== Segment start ==
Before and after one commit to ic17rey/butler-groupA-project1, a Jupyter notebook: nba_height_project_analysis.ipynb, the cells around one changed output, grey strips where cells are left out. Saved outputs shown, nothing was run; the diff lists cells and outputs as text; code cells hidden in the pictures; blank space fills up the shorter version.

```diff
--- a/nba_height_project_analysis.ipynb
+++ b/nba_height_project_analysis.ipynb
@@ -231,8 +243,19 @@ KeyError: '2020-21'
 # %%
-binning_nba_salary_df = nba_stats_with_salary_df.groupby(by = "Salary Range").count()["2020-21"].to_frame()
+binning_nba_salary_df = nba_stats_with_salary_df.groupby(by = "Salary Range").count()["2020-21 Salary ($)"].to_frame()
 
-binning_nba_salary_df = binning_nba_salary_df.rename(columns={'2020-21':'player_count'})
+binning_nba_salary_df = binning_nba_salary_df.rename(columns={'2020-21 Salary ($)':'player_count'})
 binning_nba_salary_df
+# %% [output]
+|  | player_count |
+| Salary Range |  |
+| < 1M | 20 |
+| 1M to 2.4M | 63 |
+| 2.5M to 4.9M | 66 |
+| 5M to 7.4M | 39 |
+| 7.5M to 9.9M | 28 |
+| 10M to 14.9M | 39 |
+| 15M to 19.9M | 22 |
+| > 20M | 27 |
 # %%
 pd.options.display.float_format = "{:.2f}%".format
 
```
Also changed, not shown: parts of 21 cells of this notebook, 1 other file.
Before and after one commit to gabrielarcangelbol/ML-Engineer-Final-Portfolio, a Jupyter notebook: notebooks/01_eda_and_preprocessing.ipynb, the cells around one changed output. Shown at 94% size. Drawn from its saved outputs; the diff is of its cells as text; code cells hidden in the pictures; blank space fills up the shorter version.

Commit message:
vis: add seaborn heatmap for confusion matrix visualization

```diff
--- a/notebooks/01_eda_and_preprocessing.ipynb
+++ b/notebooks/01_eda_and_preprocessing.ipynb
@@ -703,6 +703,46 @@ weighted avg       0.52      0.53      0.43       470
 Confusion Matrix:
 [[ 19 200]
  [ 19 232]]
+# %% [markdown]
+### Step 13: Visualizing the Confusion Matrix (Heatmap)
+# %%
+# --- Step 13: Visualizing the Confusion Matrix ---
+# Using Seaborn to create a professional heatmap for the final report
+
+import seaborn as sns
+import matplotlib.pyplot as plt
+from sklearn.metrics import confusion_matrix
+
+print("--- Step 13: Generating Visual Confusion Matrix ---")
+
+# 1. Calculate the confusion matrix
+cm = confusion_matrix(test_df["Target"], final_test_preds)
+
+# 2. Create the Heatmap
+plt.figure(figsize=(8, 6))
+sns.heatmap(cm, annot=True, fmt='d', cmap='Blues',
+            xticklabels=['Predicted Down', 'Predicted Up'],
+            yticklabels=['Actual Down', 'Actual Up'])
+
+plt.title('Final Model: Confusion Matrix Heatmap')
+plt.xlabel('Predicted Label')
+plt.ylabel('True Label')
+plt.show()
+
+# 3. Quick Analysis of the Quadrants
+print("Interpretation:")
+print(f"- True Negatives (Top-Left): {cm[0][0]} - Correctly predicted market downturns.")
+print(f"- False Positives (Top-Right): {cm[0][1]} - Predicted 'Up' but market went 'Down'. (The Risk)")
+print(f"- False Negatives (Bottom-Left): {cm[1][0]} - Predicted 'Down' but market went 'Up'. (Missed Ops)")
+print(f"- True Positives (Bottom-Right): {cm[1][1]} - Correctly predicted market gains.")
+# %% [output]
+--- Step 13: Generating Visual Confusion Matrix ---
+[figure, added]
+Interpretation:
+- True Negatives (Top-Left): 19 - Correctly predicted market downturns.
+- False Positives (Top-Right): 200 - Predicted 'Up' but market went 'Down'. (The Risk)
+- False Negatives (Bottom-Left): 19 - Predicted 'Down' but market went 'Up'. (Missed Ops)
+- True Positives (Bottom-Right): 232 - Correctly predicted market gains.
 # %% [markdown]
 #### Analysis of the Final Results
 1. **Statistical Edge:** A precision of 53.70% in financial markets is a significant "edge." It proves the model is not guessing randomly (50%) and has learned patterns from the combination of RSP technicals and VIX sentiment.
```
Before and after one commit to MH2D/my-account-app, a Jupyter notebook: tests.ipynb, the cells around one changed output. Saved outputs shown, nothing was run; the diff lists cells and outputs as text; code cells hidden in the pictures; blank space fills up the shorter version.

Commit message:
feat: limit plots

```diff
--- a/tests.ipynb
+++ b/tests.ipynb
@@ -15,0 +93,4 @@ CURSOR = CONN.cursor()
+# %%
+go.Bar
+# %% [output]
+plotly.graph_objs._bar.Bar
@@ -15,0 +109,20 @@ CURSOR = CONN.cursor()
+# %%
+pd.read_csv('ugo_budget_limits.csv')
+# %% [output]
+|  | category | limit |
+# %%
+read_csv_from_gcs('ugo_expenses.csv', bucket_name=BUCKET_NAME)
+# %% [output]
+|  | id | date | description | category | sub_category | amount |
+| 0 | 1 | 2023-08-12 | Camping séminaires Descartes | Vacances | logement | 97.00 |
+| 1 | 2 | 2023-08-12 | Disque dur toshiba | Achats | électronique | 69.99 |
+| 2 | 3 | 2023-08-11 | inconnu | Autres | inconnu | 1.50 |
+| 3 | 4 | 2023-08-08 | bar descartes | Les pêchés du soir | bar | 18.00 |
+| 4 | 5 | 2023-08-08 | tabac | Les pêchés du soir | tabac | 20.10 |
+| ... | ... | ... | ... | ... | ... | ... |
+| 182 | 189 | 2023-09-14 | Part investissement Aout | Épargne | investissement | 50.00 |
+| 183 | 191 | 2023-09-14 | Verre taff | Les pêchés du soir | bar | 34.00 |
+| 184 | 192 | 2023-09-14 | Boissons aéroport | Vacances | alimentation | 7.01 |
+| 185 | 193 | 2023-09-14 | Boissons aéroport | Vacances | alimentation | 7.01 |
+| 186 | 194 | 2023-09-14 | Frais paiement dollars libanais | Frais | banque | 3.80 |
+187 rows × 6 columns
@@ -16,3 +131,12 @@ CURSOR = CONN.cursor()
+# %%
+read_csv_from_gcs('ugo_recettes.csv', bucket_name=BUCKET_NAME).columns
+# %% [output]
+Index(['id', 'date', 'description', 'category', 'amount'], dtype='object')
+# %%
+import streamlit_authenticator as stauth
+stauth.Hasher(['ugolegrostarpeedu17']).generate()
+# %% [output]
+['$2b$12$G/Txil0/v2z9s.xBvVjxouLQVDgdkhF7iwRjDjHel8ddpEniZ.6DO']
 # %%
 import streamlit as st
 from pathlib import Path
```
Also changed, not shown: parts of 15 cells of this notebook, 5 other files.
== Segment end ==
When you answer, return the records above exactly as they stand.

• ANSWER TO THIS TASK:
Before and after one commit to ic17rey/butler-groupA-project1, a Jupyter notebook: nba_height_project_analysis.ipynb, the cells around one changed output, grey strips where cells are left out. Saved outputs shown, nothing was run; the diff lists cells and outputs as text; code cells hidden in the pictures; blank space fills up the shorter version.

```diff
--- a/nba_height_project_analysis.ipynb
+++ b/nba_height_project_analysis.ipynb
@@ -231,8 +243,19 @@ KeyError: '2020-21'
 # %%
-binning_nba_salary_df = nba_stats_with_salary_df.groupby(by = "Salary Range").count()["2020-21"].to_frame()
+binning_nba_salary_df = nba_stats_with_salary_df.groupby(by = "Salary Range").count()["2020-21 Salary ($)"].to_frame()
 
-binning_nba_salary_df = binning_nba_salary_df.rename(columns={'2020-21':'player_count'})
+binning_nba_salary_df = binning_nba_salary_df.rename(columns={'2020-21 Salary ($)':'player_count'})
 binning_nba_salary_df
+# %% [output]
+|  | player_count |
+| Salary Range |  |
+| < 1M | 20 |
+| 1M to 2.4M | 63 |
+| 2.5M to 4.9M | 66 |
+| 5M to 7.4M | 39 |
+| 7.5M to 9.9M | 28 |
+| 10M to 14.9M | 39 |
+| 15M to 19.9M | 22 |
+| > 20M | 27 |
 # %%
 pd.options.display.float_format = "{:.2f}%".format
 
```
Also changed, not shown: parts of 21 cells of this notebook, 1 other file.
Before and after one commit to gabrielarcangelbol/ML-Engineer-Final-Portfolio, a Jupyter notebook: notebooks/01_eda_and_preprocessing.ipynb, the cells around one changed output. Shown at 94% size. Drawn from its saved outputs; the diff is of its cells as text; code cells hidden in the pictures; blank space fills up the shorter version.

Commit message:
vis: add seaborn heatmap for confusion matrix visualization

```diff
--- a/notebooks/01_eda_and_preprocessing.ipynb
+++ b/notebooks/01_eda_and_preprocessing.ipynb
@@ -703,6 +703,46 @@ weighted avg       0.52      0.53      0.43       470
 Confusion Matrix:
 [[ 19 200]
  [ 19 232]]
+# %% [markdown]
+### Step 13: Visualizing the Confusion Matrix (Heatmap)
+# %%
+# --- Step 13: Visualizing the Confusion Matrix ---
+# Using Seaborn to create a professional heatmap for the final report
+
+import seaborn as sns
+import matplotlib.pyplot as plt
+from sklearn.metrics import confusion_matrix
+
+print("--- Step 13: Generating Visual Confusion Matrix ---")
+
+# 1. Calculate the confusion matrix
+cm = confusion_matrix(test_df["Target"], final_test_preds)
+
+# 2. Create the Heatmap
+plt.figure(figsize=(8, 6))
+sns.heatmap(cm, annot=True, fmt='d', cmap='Blues',
+            xticklabels=['Predicted Down', 'Predicted Up'],
+            yticklabels=['Actual Down', 'Actual Up'])
+
+plt.title('Final Model: Confusion Matrix Heatmap')
+plt.xlabel('Predicted Label')
+plt.ylabel('True Label')
+plt.show()
+
+# 3. Quick Analysis of the Quadrants
+print("Interpretation:")
+print(f"- True Negatives (Top-Left): {cm[0][0]} - Correctly predicted market downturns.")
+print(f"- False Positives (Top-Right): {cm[0][1]} - Predicted 'Up' but market went 'Down'. (The Risk)")
+print(f"- False Negatives (Bottom-Left): {cm[1][0]} - Predicted 'Down' but market went 'Up'. (Missed Ops)")
+print(f"- True Positives (Bottom-Right): {cm[1][1]} - Correctly predicted market gains.")
+# %% [output]
+--- Step 13: Generating Visual Confusion Matrix ---
+[figure, added]
+Interpretation:
+- True Negatives (Top-Left): 19 - Correctly predicted market downturns.
+- False Positives (Top-Right): 200 - Predicted 'Up' but market went 'Down'. (The Risk)
+- False Negatives (Bottom-Left): 19 - Predicted 'Down' but market went 'Up'. (Missed Ops)
+- True Positives (Bottom-Right): 232 - Correctly predicted market gains.
 # %% [markdown]
 #### Analysis of the Final Results
 1. **Statistical Edge:** A precision of 53.70% in financial markets is a significant "edge." It proves the model is not guessing randomly (50%) and has learned patterns from the combination of RSP technicals and VIX sentiment.
```
Before and after one commit to MH2D/my-account-app, a Jupyter notebook: tests.ipynb, the cells around one changed output. Saved outputs shown, nothing was run; the diff lists cells and outputs as text; code cells hidden in the pictures; blank space fills up the shorter version.

Commit message:
feat: limit plots

```diff
--- a/tests.ipynb
+++ b/tests.ipynb
@@ -15,0 +93,4 @@ CURSOR = CONN.cursor()
+# %%
+go.Bar
+# %% [output]
+plotly.graph_objs._bar.Bar
@@ -15,0 +109,20 @@ CURSOR = CONN.cursor()
+# %%
+pd.read_csv('ugo_budget_limits.csv')
+# %% [output]
+|  | category | limit |
+# %%
+read_csv_from_gcs('ugo_expenses.csv', bucket_name=BUCKET_NAME)
+# %% [output]
+|  | id | date | description | category | sub_category | amount |
+| 0 | 1 | 2023-08-12 | Camping séminaires Descartes | Vacances | logement | 97.00 |
+| 1 | 2 | 2023-08-12 | Disque dur toshiba | Achats | électronique | 69.99 |
+| 2 | 3 | 2023-08-11 | inconnu | Autres | inconnu | 1.50 |
+| 3 | 4 | 2023-08-08 | bar descartes | Les pêchés du soir | bar | 18.00 |
+| 4 | 5 | 2023-08-08 | tabac | Les pêchés du soir | tabac | 20.10 |
+| ... | ... | ... | ... | ... | ... | ... |
+| 182 | 189 | 2023-09-14 | Part investissement Aout | Épargne | investissement | 50.00 |
+| 183 | 191 | 2023-09-14 | Verre taff | Les pêchés du soir | bar | 34.00 |
+| 184 | 192 | 2023-09-14 | Boissons aéroport | Vacances | alimentation | 7.01 |
+| 185 | 193 | 2023-09-14 | Boissons aéroport | Vacances | alimentation | 7.01 |
+| 186 | 194 | 2023-09-14 | Frais paiement dollars libanais | Frais | banque | 3.80 |
+187 rows × 6 columns
@@ -16,3 +131,12 @@ CURSOR = CONN.cursor()
+# %%
+read_csv_from_gcs('ugo_recettes.csv', bucket_name=BUCKET_NAME).columns
+# %% [output]
+Index(['id', 'date', 'description', 'category', 'amount'], dtype='object')
+# %%
+import streamlit_authenticator as stauth
+stauth.Hasher(['ugolegrostarpeedu17']).generate()
+# %% [output]
+['$2b$12$G/Txil0/v2z9s.xBvVjxouLQVDgdkhF7iwRjDjHel8ddpEniZ.6DO']
 # %%
 import streamlit as st
 from pathlib import Path
```
Also changed, not shown: parts of 15 cells of this notebook, 5 other files.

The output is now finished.